Subterranean structures in Japan

Shun Akiba, a former high-level foreign reporter, has identified hundreds of kilometers of Tokyo tunnels whose purpose is unknown and whose very existence is denied. What changed his life was finding an old map of Tokyo. Comparing it to a contemporary map, he found significant variations. « Close to the Diet in Nagata-cho, current maps show two subways crossing. In the old map, they are paralleled.
This inconsistency is just the first of seven riddles that he investigates in his book. The second reveals a secret underground complex between Kokkai-gijidomae and the prime minister’s residence. A prewar map (riddle No. 3) shows the Diet in a huge empty space surrounded by paddy fields: New maps (No. 4) are full of inconsistencies: « People are still trying to hide things. »
His book « Teito Tokyo Kakusareta Chikamono Himitsu » (« Imperial City Tokyo: Secret of a Hidden Underground Network »), published by Yosensha in late 2002, is already in its fifth edition. Yet Shun has found it impossible to get the media to take serious note, write reviews or offer interviews. But also he investigates three large buildings in Hibiya that share an enormous underground car park. “This space was there before the buildings were independently constructed. What was it for? ”

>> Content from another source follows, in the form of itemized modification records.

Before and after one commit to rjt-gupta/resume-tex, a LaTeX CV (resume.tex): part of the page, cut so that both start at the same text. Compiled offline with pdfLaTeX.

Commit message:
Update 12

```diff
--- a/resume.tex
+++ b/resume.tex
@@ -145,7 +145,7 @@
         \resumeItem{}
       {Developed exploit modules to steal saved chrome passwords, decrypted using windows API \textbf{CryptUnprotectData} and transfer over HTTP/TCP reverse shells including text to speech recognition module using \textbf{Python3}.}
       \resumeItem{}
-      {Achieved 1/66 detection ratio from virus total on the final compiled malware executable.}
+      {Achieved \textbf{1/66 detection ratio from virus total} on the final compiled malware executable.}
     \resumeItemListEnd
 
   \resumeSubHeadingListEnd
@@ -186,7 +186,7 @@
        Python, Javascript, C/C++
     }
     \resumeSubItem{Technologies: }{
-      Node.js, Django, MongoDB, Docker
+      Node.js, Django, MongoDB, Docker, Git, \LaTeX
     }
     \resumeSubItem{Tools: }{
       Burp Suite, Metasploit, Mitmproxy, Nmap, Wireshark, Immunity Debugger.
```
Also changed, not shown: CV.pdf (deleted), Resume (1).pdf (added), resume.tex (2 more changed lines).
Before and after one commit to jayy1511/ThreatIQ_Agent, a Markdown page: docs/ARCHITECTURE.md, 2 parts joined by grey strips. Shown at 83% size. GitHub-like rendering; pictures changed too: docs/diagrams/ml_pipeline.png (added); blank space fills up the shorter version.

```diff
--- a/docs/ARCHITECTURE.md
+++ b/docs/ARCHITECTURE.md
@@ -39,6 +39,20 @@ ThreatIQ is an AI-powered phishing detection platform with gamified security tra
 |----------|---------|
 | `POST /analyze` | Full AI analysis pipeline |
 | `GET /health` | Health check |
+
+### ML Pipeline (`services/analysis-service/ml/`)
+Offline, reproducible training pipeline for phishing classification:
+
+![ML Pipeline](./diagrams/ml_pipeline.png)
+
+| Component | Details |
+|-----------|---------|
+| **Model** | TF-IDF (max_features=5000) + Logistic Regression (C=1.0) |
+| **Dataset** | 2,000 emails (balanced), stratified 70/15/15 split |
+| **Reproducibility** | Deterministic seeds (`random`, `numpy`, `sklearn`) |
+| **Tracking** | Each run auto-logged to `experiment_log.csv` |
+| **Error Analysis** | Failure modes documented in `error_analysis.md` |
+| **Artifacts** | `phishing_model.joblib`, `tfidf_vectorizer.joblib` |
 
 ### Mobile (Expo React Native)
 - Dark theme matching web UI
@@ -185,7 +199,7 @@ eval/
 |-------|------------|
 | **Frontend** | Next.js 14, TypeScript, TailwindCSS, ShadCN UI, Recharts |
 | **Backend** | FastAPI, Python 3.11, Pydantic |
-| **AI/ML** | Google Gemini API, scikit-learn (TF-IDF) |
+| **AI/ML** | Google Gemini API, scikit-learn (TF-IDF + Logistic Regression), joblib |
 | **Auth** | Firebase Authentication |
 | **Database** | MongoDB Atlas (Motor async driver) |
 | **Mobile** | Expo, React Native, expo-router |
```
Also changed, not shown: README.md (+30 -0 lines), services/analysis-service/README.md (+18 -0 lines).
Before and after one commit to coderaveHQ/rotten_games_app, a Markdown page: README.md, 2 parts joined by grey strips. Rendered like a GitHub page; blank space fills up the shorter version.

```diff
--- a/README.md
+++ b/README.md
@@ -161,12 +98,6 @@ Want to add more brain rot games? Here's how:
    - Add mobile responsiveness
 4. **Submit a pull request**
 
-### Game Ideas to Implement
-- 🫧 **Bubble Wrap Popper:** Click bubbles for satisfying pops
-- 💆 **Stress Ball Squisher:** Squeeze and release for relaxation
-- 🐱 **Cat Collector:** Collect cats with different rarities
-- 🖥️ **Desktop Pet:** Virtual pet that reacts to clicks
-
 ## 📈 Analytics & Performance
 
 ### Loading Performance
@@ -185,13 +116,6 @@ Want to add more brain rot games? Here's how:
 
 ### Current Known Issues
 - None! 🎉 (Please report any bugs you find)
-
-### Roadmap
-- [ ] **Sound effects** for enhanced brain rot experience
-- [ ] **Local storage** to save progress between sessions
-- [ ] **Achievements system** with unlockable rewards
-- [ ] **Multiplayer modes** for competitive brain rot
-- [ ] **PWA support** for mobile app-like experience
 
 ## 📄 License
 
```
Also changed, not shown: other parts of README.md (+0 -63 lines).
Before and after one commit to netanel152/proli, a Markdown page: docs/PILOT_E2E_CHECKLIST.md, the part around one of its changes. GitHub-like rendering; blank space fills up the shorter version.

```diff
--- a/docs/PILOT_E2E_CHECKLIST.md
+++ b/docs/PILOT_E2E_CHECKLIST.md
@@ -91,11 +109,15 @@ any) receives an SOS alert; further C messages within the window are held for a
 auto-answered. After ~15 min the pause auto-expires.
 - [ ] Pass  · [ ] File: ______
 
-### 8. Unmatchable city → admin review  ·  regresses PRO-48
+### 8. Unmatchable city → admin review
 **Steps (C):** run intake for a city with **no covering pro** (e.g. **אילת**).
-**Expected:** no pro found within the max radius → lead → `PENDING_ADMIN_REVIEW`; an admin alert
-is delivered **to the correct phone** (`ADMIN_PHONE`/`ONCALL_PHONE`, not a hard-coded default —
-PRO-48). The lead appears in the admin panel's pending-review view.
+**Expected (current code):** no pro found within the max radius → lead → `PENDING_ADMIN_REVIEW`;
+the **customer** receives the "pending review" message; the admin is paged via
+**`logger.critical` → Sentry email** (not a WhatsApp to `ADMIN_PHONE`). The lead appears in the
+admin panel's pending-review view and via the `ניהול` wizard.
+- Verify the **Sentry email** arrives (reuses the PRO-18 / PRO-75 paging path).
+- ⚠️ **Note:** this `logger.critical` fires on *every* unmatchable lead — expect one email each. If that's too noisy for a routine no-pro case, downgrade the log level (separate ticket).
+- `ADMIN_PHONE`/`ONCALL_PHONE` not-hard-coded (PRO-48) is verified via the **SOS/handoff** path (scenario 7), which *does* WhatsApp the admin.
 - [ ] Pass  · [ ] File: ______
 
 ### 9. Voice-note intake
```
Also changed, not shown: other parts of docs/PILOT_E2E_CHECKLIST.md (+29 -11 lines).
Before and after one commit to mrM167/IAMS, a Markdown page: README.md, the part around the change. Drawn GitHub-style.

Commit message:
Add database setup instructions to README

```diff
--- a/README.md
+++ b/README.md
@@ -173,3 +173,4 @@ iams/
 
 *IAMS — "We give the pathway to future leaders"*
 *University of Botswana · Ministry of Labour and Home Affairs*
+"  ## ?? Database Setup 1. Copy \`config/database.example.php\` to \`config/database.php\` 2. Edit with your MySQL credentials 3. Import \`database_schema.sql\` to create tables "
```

As for the Diet Library, this runs to eight floors underground, all closed to the public. A magazine that asks repeatedly to look around is always denied access. “Subway officials treat me as if I’m a drunk or a madman”, Shun notes with a smile. “Tokyo is said to have 12 subways and 250 km of tunneling. I’d say that last figure is closer to 2,000 km. It’s clear to me that the tunnels for the Namboku, Hanzomon and O-Edo lines existed before decisions were made to turn them into public subways.”